Word for word, retype the tail of the data below, starting with the line that has "MemberCLI->>Server: Redeem invitation" and including the last line.

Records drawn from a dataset
= Beginning of Section =
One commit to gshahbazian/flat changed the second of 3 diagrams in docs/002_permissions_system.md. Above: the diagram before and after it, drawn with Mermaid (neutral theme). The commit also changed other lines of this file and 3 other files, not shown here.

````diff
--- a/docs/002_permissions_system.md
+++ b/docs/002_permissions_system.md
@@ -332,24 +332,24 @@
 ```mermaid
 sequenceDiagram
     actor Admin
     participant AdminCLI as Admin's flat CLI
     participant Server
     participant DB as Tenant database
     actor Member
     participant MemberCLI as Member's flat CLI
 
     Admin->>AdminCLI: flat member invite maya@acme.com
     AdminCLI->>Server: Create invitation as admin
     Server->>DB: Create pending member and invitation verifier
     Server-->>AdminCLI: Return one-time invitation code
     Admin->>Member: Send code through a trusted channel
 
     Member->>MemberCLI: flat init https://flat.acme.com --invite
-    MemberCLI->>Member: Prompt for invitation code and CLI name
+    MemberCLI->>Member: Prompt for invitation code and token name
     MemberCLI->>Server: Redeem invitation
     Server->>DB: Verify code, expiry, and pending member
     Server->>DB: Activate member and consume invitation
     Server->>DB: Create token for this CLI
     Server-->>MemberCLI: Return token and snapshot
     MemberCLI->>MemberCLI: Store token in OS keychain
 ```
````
= End of Section =
REPLY >>
     MemberCLI->>Server: Redeem invitation
     Server->>DB: Verify code, expiry, and pending member
     Server->>DB: Activate member and consume invitation
     Server->>DB: Create token for this CLI
     Server-->>MemberCLI: Return token and snapshot
     MemberCLI->>MemberCLI: Store token in OS keychain
 ```
````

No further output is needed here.